### REQUIRED WORK
Find the lines in the records below that contain "export", and report each of them.

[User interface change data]
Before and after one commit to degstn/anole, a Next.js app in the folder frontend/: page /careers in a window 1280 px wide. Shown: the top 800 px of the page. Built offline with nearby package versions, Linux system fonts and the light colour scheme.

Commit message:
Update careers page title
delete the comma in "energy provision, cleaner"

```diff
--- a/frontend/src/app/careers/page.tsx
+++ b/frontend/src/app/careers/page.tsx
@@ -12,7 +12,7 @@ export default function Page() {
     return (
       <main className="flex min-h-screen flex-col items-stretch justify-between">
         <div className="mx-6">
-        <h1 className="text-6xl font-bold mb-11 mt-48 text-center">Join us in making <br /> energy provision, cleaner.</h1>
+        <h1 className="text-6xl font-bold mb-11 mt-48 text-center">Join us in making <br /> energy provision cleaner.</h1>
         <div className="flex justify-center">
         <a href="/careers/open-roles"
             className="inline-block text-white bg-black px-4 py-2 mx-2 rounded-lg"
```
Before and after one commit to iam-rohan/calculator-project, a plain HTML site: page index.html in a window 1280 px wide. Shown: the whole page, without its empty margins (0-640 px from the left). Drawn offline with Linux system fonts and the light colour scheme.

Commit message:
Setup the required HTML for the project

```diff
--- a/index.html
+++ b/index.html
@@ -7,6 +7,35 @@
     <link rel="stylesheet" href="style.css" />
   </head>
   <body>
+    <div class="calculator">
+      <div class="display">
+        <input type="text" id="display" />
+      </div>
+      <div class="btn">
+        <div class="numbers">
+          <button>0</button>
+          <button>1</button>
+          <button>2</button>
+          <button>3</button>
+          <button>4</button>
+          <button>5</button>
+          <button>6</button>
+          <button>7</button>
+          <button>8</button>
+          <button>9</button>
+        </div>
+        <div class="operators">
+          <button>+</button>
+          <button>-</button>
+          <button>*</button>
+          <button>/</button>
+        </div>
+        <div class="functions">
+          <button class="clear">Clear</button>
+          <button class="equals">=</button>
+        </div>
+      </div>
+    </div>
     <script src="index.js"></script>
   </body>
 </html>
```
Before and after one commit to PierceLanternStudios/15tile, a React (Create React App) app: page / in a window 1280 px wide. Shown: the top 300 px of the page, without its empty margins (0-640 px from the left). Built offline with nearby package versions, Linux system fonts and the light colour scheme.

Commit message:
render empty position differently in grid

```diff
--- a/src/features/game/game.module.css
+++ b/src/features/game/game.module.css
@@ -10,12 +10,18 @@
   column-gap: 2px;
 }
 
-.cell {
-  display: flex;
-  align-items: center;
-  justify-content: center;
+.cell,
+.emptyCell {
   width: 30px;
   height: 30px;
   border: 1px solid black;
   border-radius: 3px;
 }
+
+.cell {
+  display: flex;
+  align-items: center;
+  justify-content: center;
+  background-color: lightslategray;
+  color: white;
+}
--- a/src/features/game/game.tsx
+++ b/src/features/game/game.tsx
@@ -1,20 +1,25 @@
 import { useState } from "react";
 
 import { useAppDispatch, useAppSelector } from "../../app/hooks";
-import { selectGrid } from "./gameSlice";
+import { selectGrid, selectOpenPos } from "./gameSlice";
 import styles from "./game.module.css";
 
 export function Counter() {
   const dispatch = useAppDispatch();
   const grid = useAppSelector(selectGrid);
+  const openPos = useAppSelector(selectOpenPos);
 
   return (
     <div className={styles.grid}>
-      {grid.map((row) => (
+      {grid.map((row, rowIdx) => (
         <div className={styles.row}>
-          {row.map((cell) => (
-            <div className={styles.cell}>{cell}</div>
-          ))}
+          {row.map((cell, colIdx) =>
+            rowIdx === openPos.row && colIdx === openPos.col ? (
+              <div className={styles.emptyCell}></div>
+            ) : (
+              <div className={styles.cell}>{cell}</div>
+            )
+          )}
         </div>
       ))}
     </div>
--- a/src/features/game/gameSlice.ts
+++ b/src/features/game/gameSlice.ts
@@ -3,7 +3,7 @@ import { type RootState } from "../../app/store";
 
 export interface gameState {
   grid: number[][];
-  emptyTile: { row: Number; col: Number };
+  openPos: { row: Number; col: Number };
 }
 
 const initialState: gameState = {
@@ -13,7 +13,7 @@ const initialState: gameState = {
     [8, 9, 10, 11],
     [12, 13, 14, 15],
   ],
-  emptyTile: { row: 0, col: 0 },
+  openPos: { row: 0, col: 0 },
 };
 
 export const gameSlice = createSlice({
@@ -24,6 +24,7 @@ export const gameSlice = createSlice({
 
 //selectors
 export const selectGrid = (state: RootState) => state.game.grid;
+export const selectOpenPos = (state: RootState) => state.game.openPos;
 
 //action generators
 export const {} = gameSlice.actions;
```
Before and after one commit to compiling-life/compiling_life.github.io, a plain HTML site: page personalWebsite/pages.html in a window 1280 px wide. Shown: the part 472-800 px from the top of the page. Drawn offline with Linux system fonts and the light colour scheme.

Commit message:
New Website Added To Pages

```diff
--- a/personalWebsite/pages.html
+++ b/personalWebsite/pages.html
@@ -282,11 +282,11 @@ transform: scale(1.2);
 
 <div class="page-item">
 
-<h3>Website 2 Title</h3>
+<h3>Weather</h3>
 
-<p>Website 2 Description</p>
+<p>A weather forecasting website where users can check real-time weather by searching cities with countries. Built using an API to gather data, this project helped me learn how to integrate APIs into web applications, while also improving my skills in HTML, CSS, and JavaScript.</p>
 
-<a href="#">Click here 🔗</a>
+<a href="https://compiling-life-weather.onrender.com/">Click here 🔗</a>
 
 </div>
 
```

### OUTPUT BELOW
@@ -12,7 +12,7 @@ export default function Page() {
 export function Counter() {
 export interface gameState {
 export const gameSlice = createSlice({
@@ -24,6 +24,7 @@ export const gameSlice = createSlice({
 export const selectGrid = (state: RootState) => state.game.grid;
+export const selectOpenPos = (state: RootState) => state.game.openPos;
 export const {} = gameSlice.actions;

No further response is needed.